## Task to carry out
Collect every line below that contains the word "string".

## Records supplied
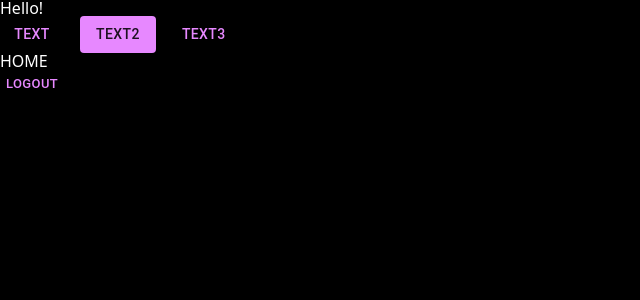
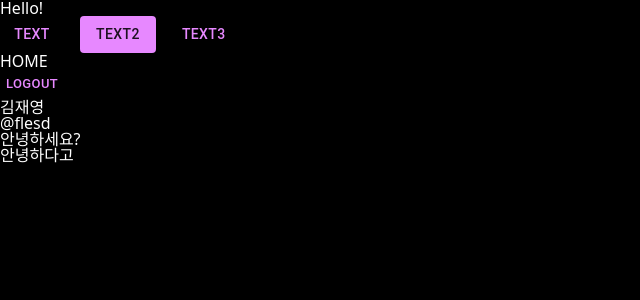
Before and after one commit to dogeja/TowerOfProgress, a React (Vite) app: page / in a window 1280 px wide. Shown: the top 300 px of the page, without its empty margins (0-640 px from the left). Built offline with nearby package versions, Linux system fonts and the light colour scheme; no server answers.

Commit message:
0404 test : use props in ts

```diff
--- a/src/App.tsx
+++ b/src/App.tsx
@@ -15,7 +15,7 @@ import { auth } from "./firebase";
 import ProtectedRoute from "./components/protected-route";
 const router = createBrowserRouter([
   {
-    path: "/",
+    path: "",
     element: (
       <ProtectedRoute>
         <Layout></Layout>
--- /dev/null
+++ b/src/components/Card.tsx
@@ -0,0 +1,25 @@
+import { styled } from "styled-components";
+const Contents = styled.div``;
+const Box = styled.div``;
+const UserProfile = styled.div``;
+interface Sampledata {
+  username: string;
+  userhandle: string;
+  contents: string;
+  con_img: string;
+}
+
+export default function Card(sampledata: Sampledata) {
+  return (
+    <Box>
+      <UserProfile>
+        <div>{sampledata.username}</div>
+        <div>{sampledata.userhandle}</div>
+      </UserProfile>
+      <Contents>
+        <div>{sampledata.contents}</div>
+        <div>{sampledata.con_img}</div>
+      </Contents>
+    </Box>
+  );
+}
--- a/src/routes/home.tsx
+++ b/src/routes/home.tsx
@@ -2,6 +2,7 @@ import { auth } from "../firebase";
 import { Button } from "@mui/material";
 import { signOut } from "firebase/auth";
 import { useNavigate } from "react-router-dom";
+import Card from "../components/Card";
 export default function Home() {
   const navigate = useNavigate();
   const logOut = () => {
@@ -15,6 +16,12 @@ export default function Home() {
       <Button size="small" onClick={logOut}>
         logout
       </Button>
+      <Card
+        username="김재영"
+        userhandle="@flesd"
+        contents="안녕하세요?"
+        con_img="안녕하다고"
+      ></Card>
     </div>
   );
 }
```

==

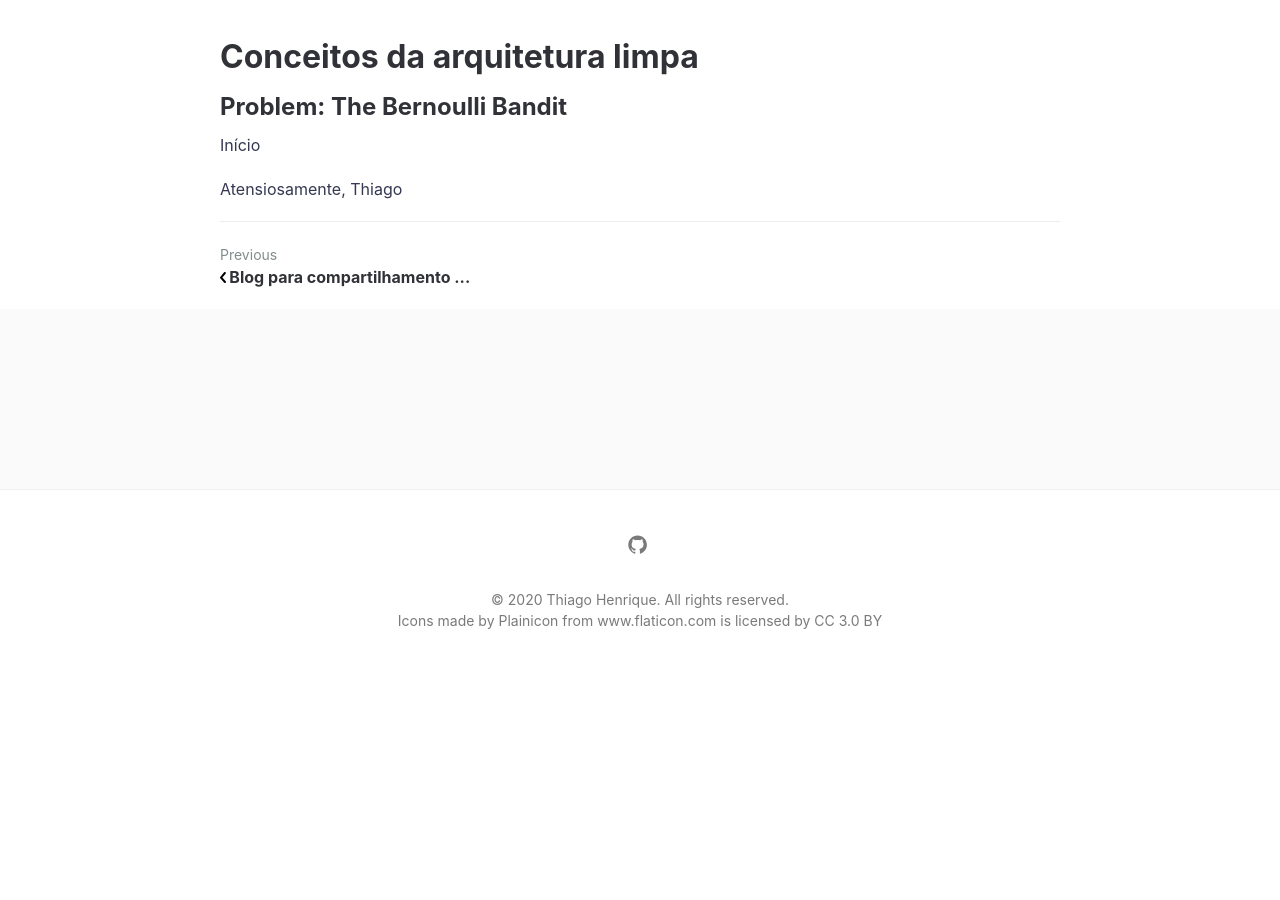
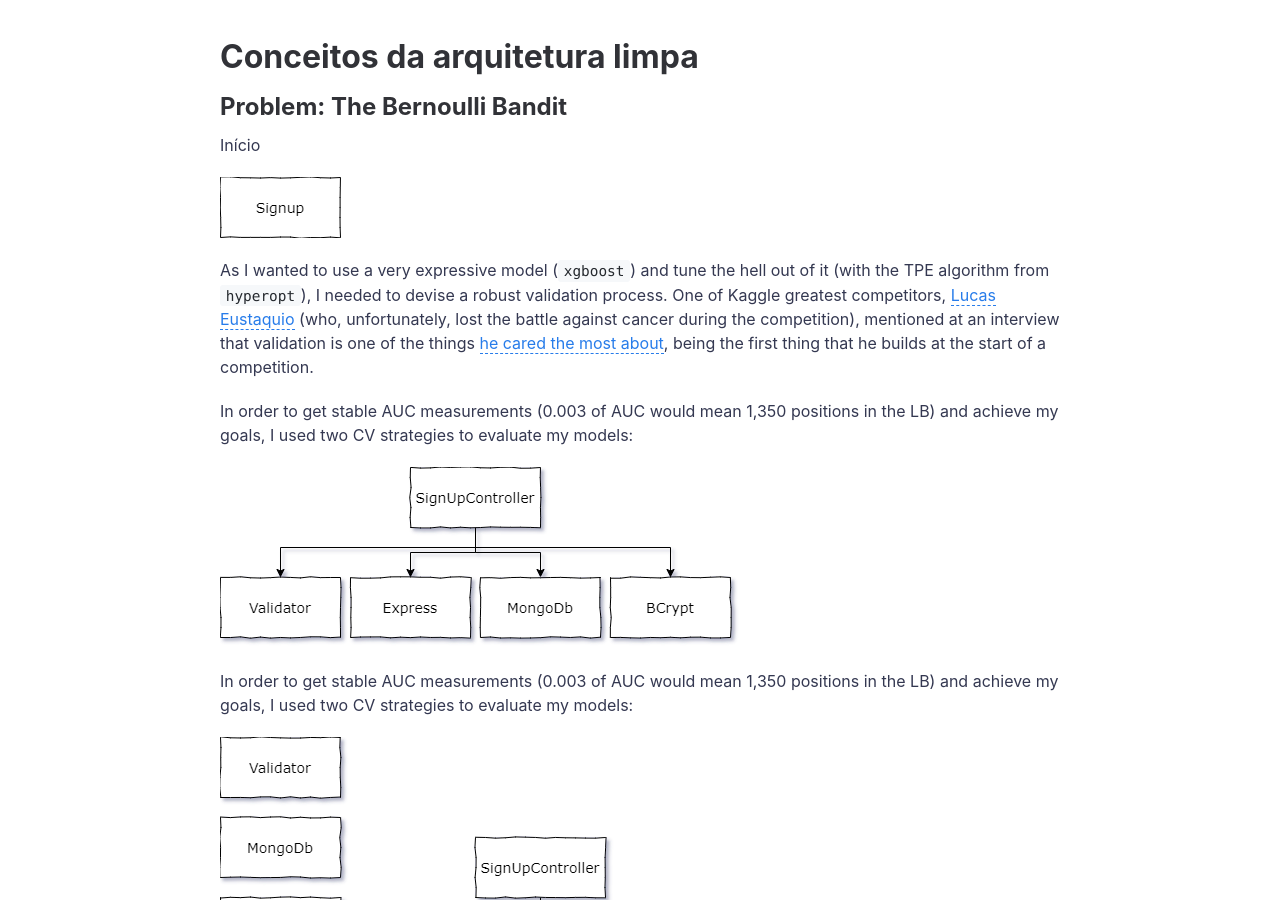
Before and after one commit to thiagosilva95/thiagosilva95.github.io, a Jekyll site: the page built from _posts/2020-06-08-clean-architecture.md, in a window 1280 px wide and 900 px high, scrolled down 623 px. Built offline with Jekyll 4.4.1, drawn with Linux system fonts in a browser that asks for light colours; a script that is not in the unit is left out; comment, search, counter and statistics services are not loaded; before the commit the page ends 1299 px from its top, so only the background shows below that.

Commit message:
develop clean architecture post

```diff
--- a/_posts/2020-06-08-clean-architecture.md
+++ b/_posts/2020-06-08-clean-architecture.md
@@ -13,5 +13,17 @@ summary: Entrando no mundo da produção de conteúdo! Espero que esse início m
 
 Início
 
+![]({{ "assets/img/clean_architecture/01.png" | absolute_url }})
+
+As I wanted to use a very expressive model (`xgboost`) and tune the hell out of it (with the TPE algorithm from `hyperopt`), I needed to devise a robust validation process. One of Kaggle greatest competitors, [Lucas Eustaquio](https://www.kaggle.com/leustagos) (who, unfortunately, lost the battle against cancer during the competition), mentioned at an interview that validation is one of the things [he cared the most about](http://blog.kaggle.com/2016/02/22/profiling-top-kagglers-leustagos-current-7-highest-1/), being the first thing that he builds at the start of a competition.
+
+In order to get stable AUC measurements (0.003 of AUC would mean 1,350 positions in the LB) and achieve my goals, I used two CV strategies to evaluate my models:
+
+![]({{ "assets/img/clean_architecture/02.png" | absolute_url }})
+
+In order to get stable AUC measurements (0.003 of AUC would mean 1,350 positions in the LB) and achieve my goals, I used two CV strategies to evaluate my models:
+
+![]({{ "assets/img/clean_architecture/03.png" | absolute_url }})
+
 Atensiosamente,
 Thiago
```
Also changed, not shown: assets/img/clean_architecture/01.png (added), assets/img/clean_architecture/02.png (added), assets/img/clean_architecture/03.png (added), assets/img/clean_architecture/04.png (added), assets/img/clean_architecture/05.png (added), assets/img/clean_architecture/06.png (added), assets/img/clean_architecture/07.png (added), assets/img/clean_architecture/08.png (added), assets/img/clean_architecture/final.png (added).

## Solution to the problem
+  username: string;
+  userhandle: string;
+  contents: string;
+  con_img: string;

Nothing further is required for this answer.